* [Work task]: Take the entries below and retype them word for word, excluding the images.

* [Available records]:
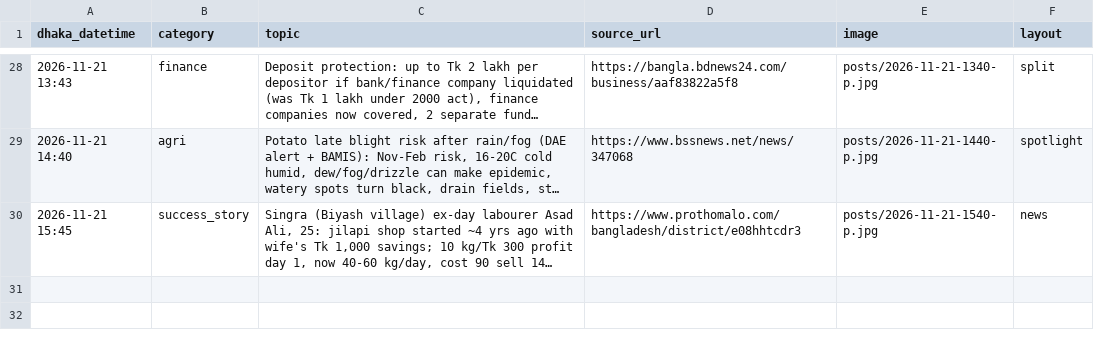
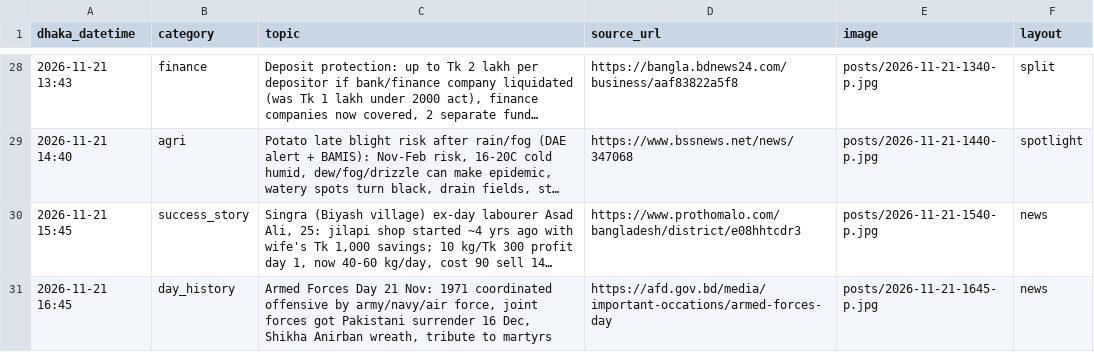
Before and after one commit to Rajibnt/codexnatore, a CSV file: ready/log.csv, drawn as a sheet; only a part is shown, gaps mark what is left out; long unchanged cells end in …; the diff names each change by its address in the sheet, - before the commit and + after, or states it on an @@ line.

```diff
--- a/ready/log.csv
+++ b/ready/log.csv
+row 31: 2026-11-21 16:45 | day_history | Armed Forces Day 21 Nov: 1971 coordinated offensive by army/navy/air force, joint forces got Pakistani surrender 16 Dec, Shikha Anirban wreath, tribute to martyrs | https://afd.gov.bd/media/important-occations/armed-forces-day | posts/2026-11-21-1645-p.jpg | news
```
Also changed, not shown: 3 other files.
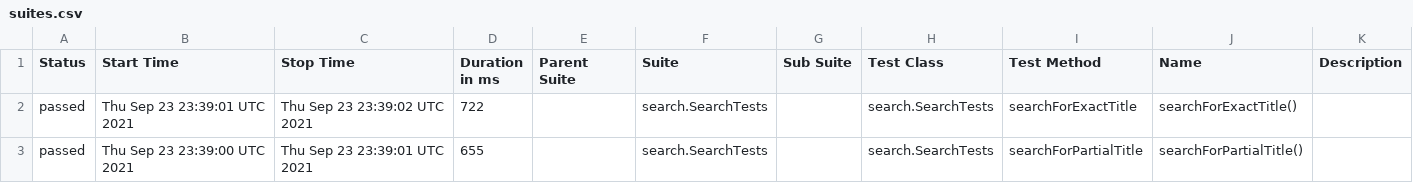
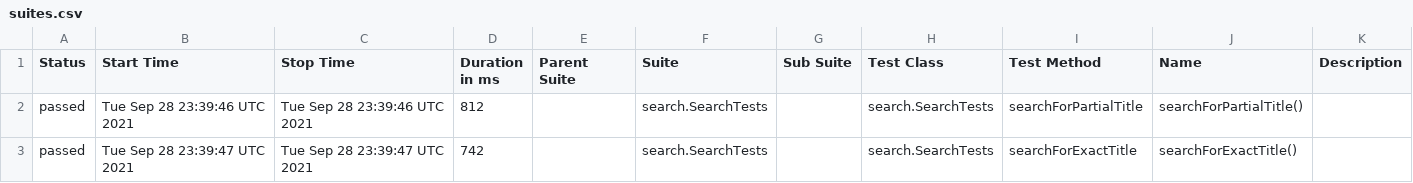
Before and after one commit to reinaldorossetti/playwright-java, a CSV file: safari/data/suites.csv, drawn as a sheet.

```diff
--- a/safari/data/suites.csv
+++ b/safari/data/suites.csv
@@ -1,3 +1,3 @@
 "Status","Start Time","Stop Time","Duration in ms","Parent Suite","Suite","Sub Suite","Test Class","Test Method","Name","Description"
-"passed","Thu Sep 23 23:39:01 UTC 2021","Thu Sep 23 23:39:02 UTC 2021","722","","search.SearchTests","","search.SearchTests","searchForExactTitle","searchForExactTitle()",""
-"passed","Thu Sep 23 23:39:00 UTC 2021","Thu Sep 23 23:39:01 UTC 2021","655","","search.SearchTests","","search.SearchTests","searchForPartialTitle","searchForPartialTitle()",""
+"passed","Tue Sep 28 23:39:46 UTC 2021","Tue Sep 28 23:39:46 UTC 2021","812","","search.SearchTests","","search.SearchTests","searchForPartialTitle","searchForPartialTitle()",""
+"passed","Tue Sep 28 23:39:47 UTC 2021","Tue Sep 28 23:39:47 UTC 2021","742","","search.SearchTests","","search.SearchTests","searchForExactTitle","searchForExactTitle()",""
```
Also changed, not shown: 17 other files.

* [Result of the exercise]:
Before and after one commit to Rajibnt/codexnatore, a CSV file: ready/log.csv, drawn as a sheet; only a part is shown, gaps mark what is left out; long unchanged cells end in …; the diff names each change by its address in the sheet, - before the commit and + after, or states it on an @@ line.

```diff
--- a/ready/log.csv
+++ b/ready/log.csv
+row 31: 2026-11-21 16:45 | day_history | Armed Forces Day 21 Nov: 1971 coordinated offensive by army/navy/air force, joint forces got Pakistani surrender 16 Dec, Shikha Anirban wreath, tribute to martyrs | https://afd.gov.bd/media/important-occations/armed-forces-day | posts/2026-11-21-1645-p.jpg | news
```
Also changed, not shown: 3 other files.
Before and after one commit to reinaldorossetti/playwright-java, a CSV file: safari/data/suites.csv, drawn as a sheet.

```diff
--- a/safari/data/suites.csv
+++ b/safari/data/suites.csv
@@ -1,3 +1,3 @@
 "Status","Start Time","Stop Time","Duration in ms","Parent Suite","Suite","Sub Suite","Test Class","Test Method","Name","Description"
-"passed","Thu Sep 23 23:39:01 UTC 2021","Thu Sep 23 23:39:02 UTC 2021","722","","search.SearchTests","","search.SearchTests","searchForExactTitle","searchForExactTitle()",""
-"passed","Thu Sep 23 23:39:00 UTC 2021","Thu Sep 23 23:39:01 UTC 2021","655","","search.SearchTests","","search.SearchTests","searchForPartialTitle","searchForPartialTitle()",""
+"passed","Tue Sep 28 23:39:46 UTC 2021","Tue Sep 28 23:39:46 UTC 2021","812","","search.SearchTests","","search.SearchTests","searchForPartialTitle","searchForPartialTitle()",""
+"passed","Tue Sep 28 23:39:47 UTC 2021","Tue Sep 28 23:39:47 UTC 2021","742","","search.SearchTests","","search.SearchTests","searchForExactTitle","searchForExactTitle()",""
```
Also changed, not shown: 17 other files.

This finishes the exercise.